INPUT DATA.
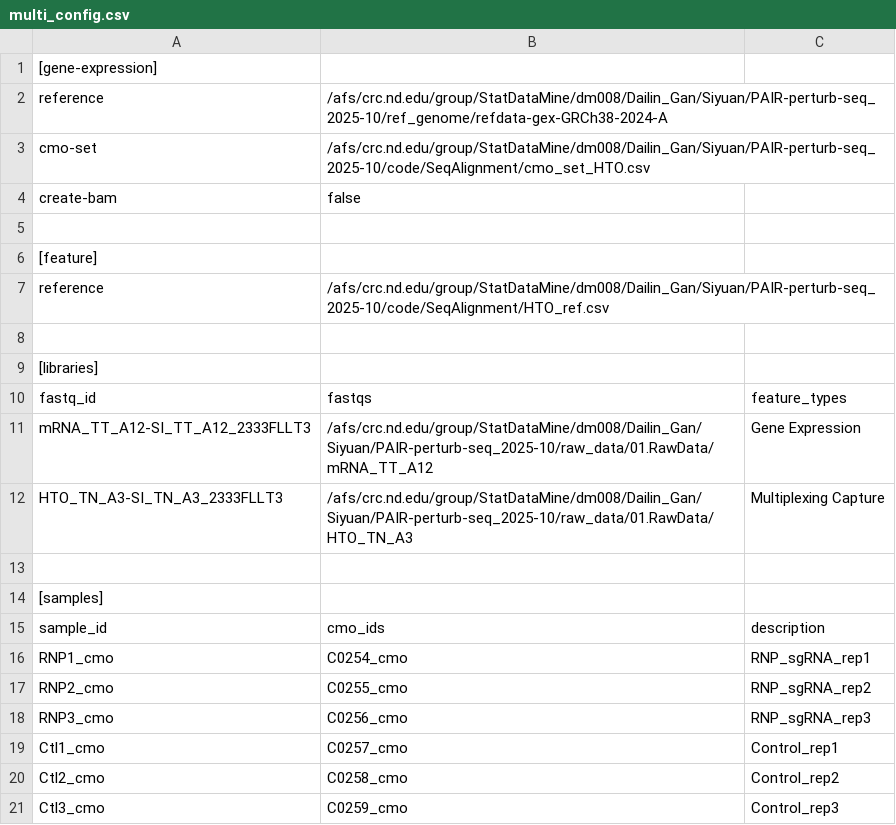
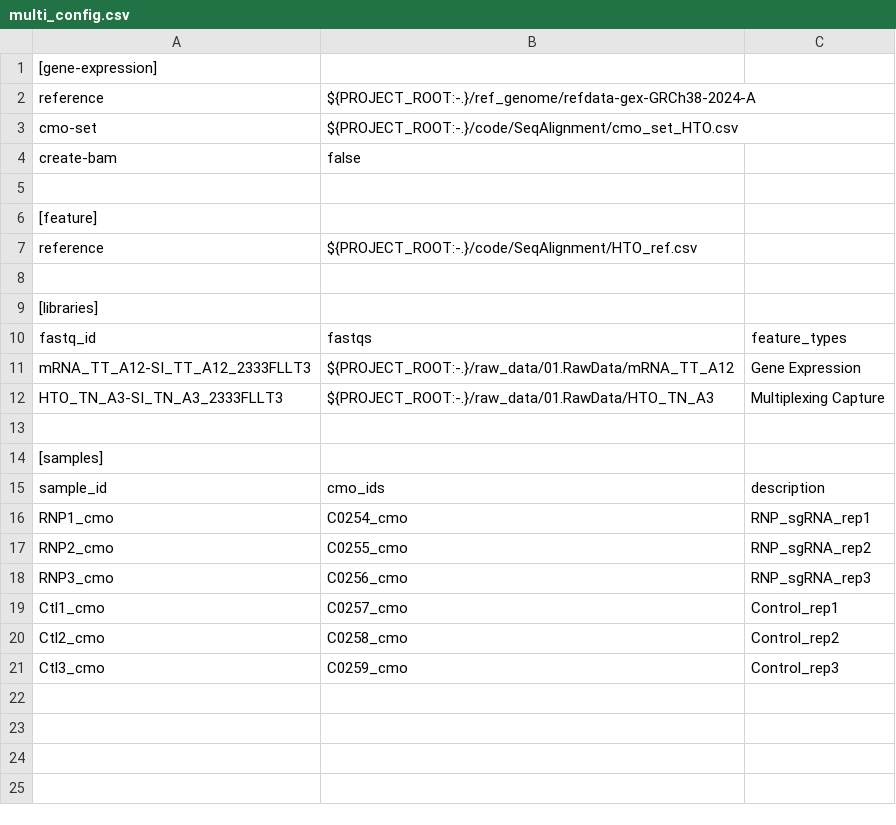
Before and after one commit to S-Zhang-Lab/PAIR-manuscript-code, a CSV file: perturb-seq/code/SeqAlignment/multi_config.csv, drawn as a sheet.

Commit message:
chore: refresh public-facing scaffolding and harden redactions
Refreshed from PAIR-manuscript main (commit 48a9b09), which now includes
the post-rerun pipeline updates (Module A formula change, robustness
re-run via scripts 14/15/16 with 21/21 stable combos) and two new
methods/supplementary docs:
  - perturb-seq/docs/PAIR_ASSIGNMENT_POLICY.md
  - perturb-seq/docs/NBN_Pathway_Convergence.pdf

Stripped from all history (filter-repo --invert-paths):
  internal-context.md, docs/data_locations.md,
  perturb-seq/{internal-context.md, useful_notes.txt, info/250918_information.xlsx},
  perturb-seq/docs/{REVIEW_SUMMARY.md, manuscript_summary_slides.pptx,
                    Critique_and_Improvement_Plan.md},
  perturb-seq/code/config.local.R, perturb-seq/_archive,
  ddr-screen/Misc/GI/{DDR_data_interpretation.docx, slides.pdf, README.pdf}

Hardened redactions in working tree:
  - Removed all `#$ -M dgan@nd.edu` SGE job-mail directives (7 scripts)
  - Replaced `/afs/crc.nd.edu/.../Dailin_Gan/Siyuan/PAIR-perturb-seq_2025-10`
    with `${PROJECT_ROOT:-.}` (8 files)
  - Replaced `/project/pathology/SiZhang_lab/.../UTSW25_CC_DDR` with
    `${PROJECT_ROOT:-.}` (ddr-screen FASTQ scripts + README code block)
  - Removed personal Box `setwd()` from 06b_RBBP8_MRE11_partners.R
  - Replaced "regulatory-dominance hierarchy" with "fold-change geometry"
    in perturb-seq/ANALYSIS_WORKFLOW.md
  - Replaced private Box share URLs in subproject READMEs with pointers
    to data/README.md

Public-facing scaffolding (carried over from prior public-mirror commit):
  README.md, LICENSE (MIT), INSTALL.md, data/README.md,
  perturb-seq/code/config.example.R, refreshed docs/{README,manuscript_outline}.md

Note on remaining matches for prohibited language in OBSERVATIONS_SUMMARY.md:
those occurrences are inside meta-discussion explaining the language
calibration policy (e.g. "we say 'attenuates' rather than 'significantly
suppresses'"), not assertions in the prohibited form. Left as-is.

```diff
--- a/perturb-seq/code/SeqAlignment/multi_config.csv
+++ b/perturb-seq/code/SeqAlignment/multi_config.csv
@@ -1,4 +1,4 @@
 [gene-expression]
-reference,/afs/crc.nd.edu/group/StatDataMine/dm008/Dailin_Gan/Siyuan/PAIR-perturb-seq_2025-10/ref_genome/refdata-gex-GRCh38-2024-A
-cmo-set,/afs/crc.nd.edu/group/StatDataMine/dm008/Dailin_Gan/Siyuan/PAIR-perturb-seq_2025-10/code/SeqAlignment/cmo_set_HTO.csv
+reference,${PROJECT_ROOT:-.}/ref_genome/refdata-gex-GRCh38-2024-A
+cmo-set,${PROJECT_ROOT:-.}/code/SeqAlignment/cmo_set_HTO.csv
 create-bam,false
@@ -6,3 +6,3 @@ create-bam,false
 [feature]
-reference,/afs/crc.nd.edu/group/StatDataMine/dm008/Dailin_Gan/Siyuan/PAIR-perturb-seq_2025-10/code/SeqAlignment/HTO_ref.csv
+reference,${PROJECT_ROOT:-.}/code/SeqAlignment/HTO_ref.csv
 
@@ -10,4 +10,4 @@ reference,/afs/crc.nd.edu/group/StatDataMine/dm008/Dailin_Gan/Siyuan/PAIR-pertur
 fastq_id,fastqs,feature_types
-mRNA_TT_A12-SI_TT_A12_2333FLLT3,/afs/crc.nd.edu/group/StatDataMine/dm008/Dailin_Gan/Siyuan/PAIR-perturb-seq_2025-10/raw_data/01.RawData/mRNA_TT_A12,Gene Expression
-HTO_TN_A3-SI_TN_A3_2333FLLT3,/afs/crc.nd.edu/group/StatDataMine/dm008/Dailin_Gan/Siyuan/PAIR-perturb-seq_2025-10/raw_data/01.RawData/HTO_TN_A3,Multiplexing Capture
+mRNA_TT_A12-SI_TT_A12_2333FLLT3,${PROJECT_ROOT:-.}/raw_data/01.RawData/mRNA_TT_A12,Gene Expression
+HTO_TN_A3-SI_TN_A3_2333FLLT3,${PROJECT_ROOT:-.}/raw_data/01.RawData/HTO_TN_A3,Multiplexing Capture
 
```
Also changed, not shown: 17 other files.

WHAT IS EXPECTED. Your task is to output the material word for word while leaving out every image.

SOLUTION BELOW.
Before and after one commit to S-Zhang-Lab/PAIR-manuscript-code, a CSV file: perturb-seq/code/SeqAlignment/multi_config.csv, drawn as a sheet.

Commit message:
chore: refresh public-facing scaffolding and harden redactions
Refreshed from PAIR-manuscript main (commit 48a9b09), which now includes
the post-rerun pipeline updates (Module A formula change, robustness
re-run via scripts 14/15/16 with 21/21 stable combos) and two new
methods/supplementary docs:
  - perturb-seq/docs/PAIR_ASSIGNMENT_POLICY.md
  - perturb-seq/docs/NBN_Pathway_Convergence.pdf

Stripped from all history (filter-repo --invert-paths):
  internal-context.md, docs/data_locations.md,
  perturb-seq/{internal-context.md, useful_notes.txt, info/250918_information.xlsx},
  perturb-seq/docs/{REVIEW_SUMMARY.md, manuscript_summary_slides.pptx,
                    Critique_and_Improvement_Plan.md},
  perturb-seq/code/config.local.R, perturb-seq/_archive,
  ddr-screen/Misc/GI/{DDR_data_interpretation.docx, slides.pdf, README.pdf}

Hardened redactions in working tree:
  - Removed all `#$ -M dgan@nd.edu` SGE job-mail directives (7 scripts)
  - Replaced `/afs/crc.nd.edu/.../Dailin_Gan/Siyuan/PAIR-perturb-seq_2025-10`
    with `${PROJECT_ROOT:-.}` (8 files)
  - Replaced `/project/pathology/SiZhang_lab/.../UTSW25_CC_DDR` with
    `${PROJECT_ROOT:-.}` (ddr-screen FASTQ scripts + README code block)
  - Removed personal Box `setwd()` from 06b_RBBP8_MRE11_partners.R
  - Replaced "regulatory-dominance hierarchy" with "fold-change geometry"
    in perturb-seq/ANALYSIS_WORKFLOW.md
  - Replaced private Box share URLs in subproject READMEs with pointers
    to data/README.md

Public-facing scaffolding (carried over from prior public-mirror commit):
  README.md, LICENSE (MIT), INSTALL.md, data/README.md,
  perturb-seq/code/config.example.R, refreshed docs/{README,manuscript_outline}.md

Note on remaining matches for prohibited language in OBSERVATIONS_SUMMARY.md:
those occurrences are inside meta-discussion explaining the language
calibration policy (e.g. "we say 'attenuates' rather than 'significantly
suppresses'"), not assertions in the prohibited form. Left as-is.

```diff
--- a/perturb-seq/code/SeqAlignment/multi_config.csv
+++ b/perturb-seq/code/SeqAlignment/multi_config.csv
@@ -1,4 +1,4 @@
 [gene-expression]
-reference,/afs/crc.nd.edu/group/StatDataMine/dm008/Dailin_Gan/Siyuan/PAIR-perturb-seq_2025-10/ref_genome/refdata-gex-GRCh38-2024-A
-cmo-set,/afs/crc.nd.edu/group/StatDataMine/dm008/Dailin_Gan/Siyuan/PAIR-perturb-seq_2025-10/code/SeqAlignment/cmo_set_HTO.csv
+reference,${PROJECT_ROOT:-.}/ref_genome/refdata-gex-GRCh38-2024-A
+cmo-set,${PROJECT_ROOT:-.}/code/SeqAlignment/cmo_set_HTO.csv
 create-bam,false
@@ -6,3 +6,3 @@ create-bam,false
 [feature]
-reference,/afs/crc.nd.edu/group/StatDataMine/dm008/Dailin_Gan/Siyuan/PAIR-perturb-seq_2025-10/code/SeqAlignment/HTO_ref.csv
+reference,${PROJECT_ROOT:-.}/code/SeqAlignment/HTO_ref.csv
 
@@ -10,4 +10,4 @@ reference,/afs/crc.nd.edu/group/StatDataMine/dm008/Dailin_Gan/Siyuan/PAIR-pertur
 fastq_id,fastqs,feature_types
-mRNA_TT_A12-SI_TT_A12_2333FLLT3,/afs/crc.nd.edu/group/StatDataMine/dm008/Dailin_Gan/Siyuan/PAIR-perturb-seq_2025-10/raw_data/01.RawData/mRNA_TT_A12,Gene Expression
-HTO_TN_A3-SI_TN_A3_2333FLLT3,/afs/crc.nd.edu/group/StatDataMine/dm008/Dailin_Gan/Siyuan/PAIR-perturb-seq_2025-10/raw_data/01.RawData/HTO_TN_A3,Multiplexing Capture
+mRNA_TT_A12-SI_TT_A12_2333FLLT3,${PROJECT_ROOT:-.}/raw_data/01.RawData/mRNA_TT_A12,Gene Expression
+HTO_TN_A3-SI_TN_A3_2333FLLT3,${PROJECT_ROOT:-.}/raw_data/01.RawData/HTO_TN_A3,Multiplexing Capture
 
```
Also changed, not shown: 17 other files.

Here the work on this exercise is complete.